→ **Your instructions**
In the data, find the word "height" and copy out every line that has it.
________________________________________
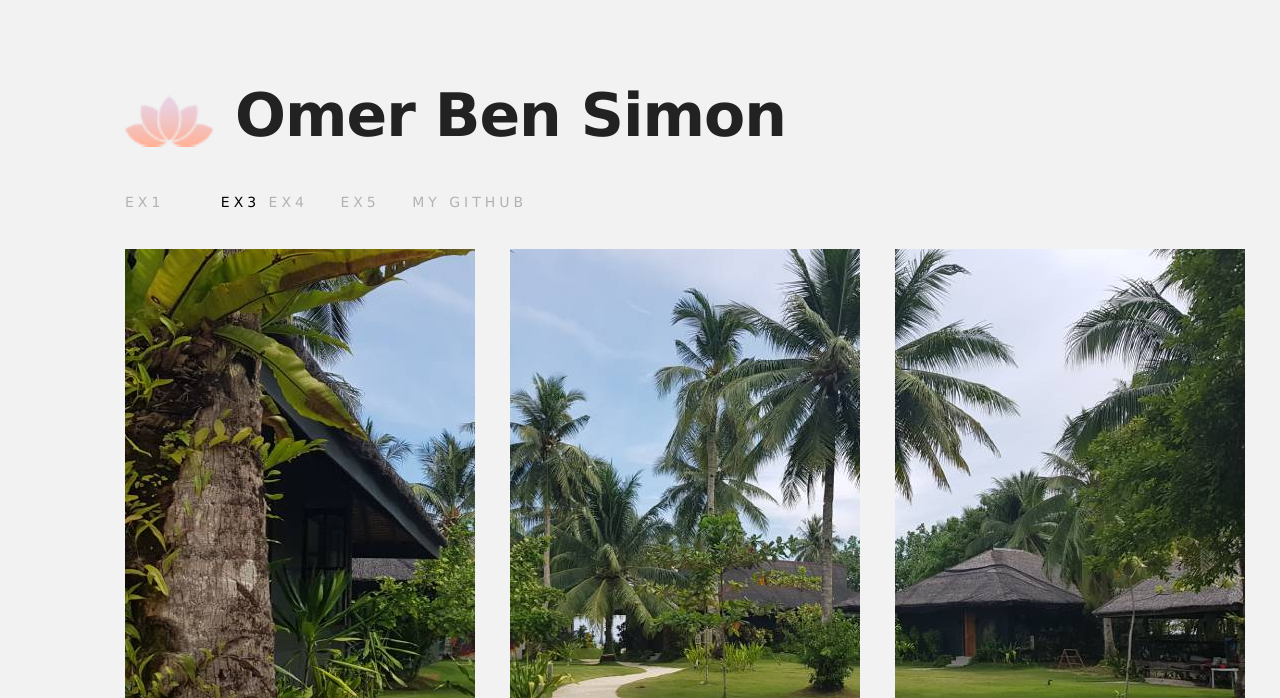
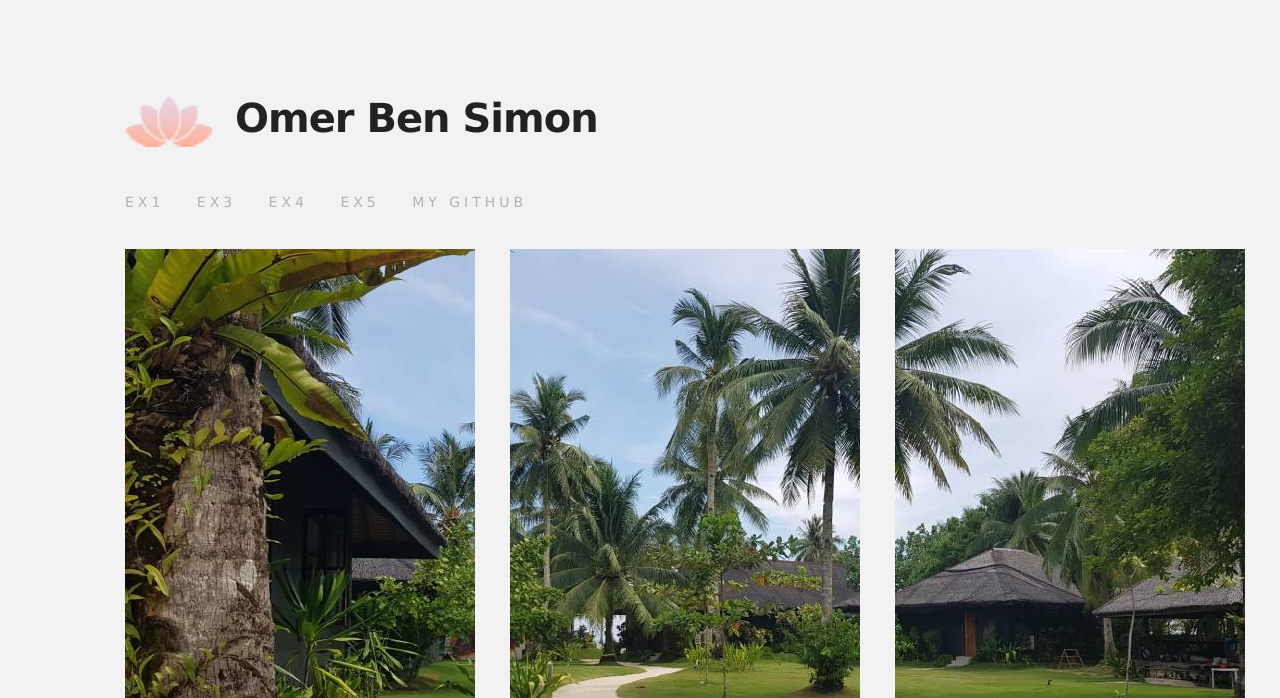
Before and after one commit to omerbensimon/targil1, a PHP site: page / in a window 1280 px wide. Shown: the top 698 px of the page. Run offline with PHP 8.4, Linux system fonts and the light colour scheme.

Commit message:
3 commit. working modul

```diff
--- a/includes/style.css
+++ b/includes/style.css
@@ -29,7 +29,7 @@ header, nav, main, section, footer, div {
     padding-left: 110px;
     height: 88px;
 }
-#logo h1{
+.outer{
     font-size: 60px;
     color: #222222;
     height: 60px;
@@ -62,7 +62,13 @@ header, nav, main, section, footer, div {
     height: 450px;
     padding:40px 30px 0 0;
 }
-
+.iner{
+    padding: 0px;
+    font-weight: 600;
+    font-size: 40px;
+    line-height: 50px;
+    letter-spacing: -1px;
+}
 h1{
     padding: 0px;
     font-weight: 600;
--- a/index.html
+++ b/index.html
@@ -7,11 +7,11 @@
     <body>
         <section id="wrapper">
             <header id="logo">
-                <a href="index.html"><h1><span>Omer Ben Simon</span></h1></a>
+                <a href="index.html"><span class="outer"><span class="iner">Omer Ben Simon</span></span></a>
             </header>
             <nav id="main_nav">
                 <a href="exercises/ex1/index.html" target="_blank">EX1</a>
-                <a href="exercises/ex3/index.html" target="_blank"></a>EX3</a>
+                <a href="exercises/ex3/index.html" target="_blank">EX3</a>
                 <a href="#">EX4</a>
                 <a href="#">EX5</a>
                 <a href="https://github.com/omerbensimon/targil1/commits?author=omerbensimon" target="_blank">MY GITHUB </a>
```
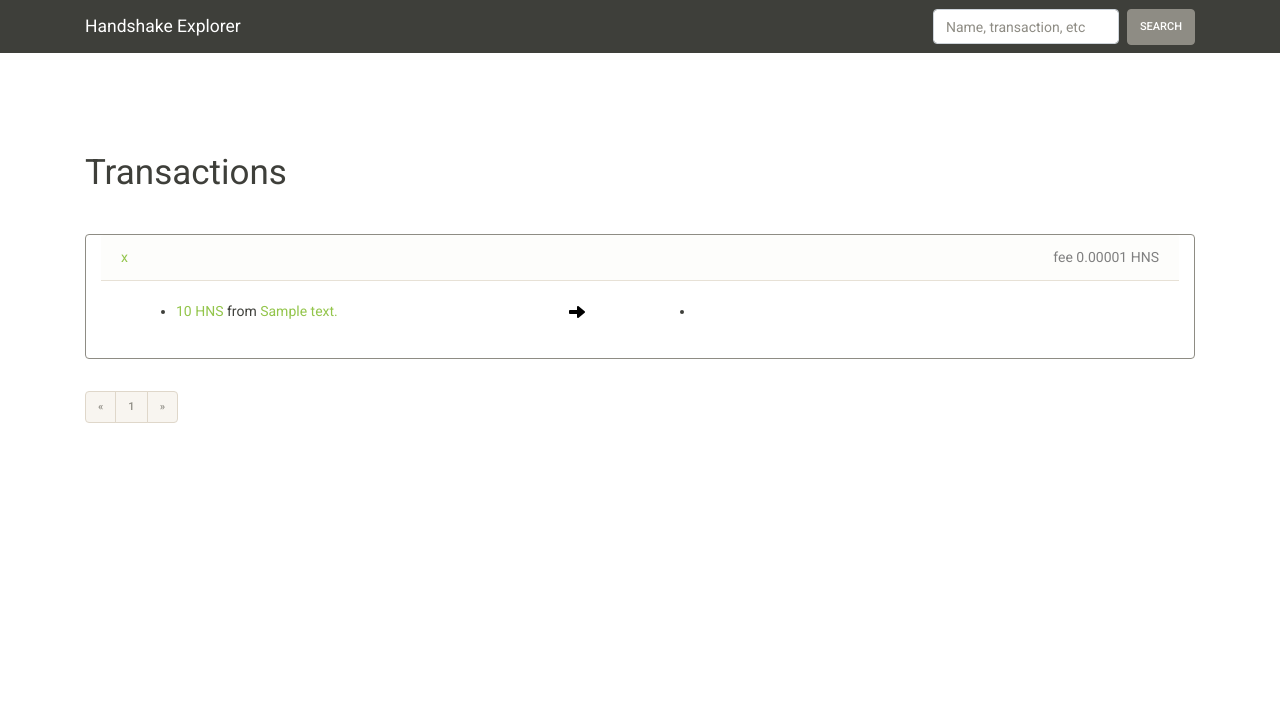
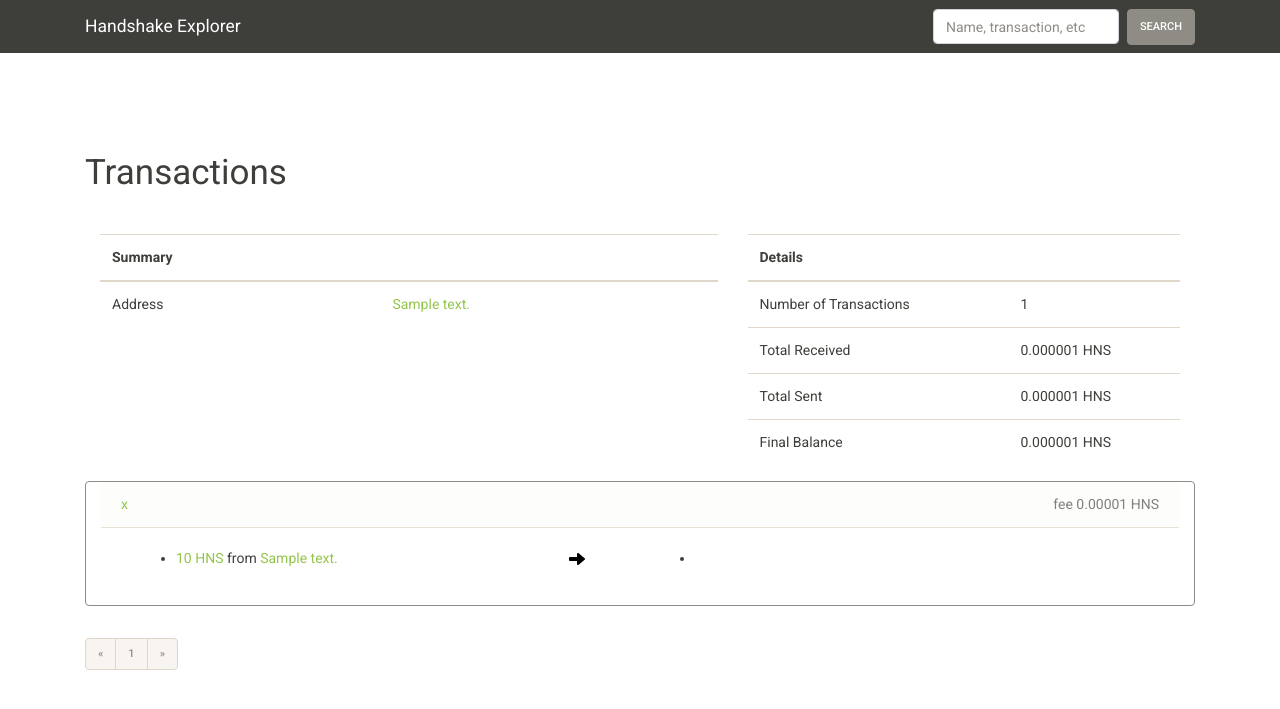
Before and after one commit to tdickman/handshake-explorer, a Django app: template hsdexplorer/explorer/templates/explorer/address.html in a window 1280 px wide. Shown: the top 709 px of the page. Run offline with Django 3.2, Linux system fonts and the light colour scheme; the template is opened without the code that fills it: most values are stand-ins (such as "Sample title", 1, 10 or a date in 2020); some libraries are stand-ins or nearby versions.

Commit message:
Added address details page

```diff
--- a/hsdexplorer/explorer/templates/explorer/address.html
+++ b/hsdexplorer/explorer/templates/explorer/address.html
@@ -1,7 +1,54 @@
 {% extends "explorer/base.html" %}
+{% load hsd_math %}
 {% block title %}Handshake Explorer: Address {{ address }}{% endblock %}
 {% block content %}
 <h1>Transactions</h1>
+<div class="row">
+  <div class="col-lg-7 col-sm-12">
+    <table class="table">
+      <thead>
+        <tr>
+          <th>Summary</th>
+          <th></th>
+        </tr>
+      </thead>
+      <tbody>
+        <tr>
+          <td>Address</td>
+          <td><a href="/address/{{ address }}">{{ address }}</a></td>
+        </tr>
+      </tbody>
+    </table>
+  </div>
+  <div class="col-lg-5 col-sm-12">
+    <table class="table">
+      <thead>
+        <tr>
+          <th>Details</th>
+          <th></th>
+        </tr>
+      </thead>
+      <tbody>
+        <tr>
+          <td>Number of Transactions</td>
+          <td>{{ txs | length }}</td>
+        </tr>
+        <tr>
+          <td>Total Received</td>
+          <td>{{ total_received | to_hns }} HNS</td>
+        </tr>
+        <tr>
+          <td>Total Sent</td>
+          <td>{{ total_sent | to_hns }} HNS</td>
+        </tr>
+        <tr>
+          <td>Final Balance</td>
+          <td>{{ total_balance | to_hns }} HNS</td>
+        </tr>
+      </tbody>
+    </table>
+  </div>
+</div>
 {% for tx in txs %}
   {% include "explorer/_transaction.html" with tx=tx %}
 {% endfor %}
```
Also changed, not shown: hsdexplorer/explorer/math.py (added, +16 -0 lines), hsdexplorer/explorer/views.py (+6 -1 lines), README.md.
________________________________________
→ **Solution to the exercise**
     height: 88px;
     height: 60px;
     height: 450px;
+    line-height: 50px;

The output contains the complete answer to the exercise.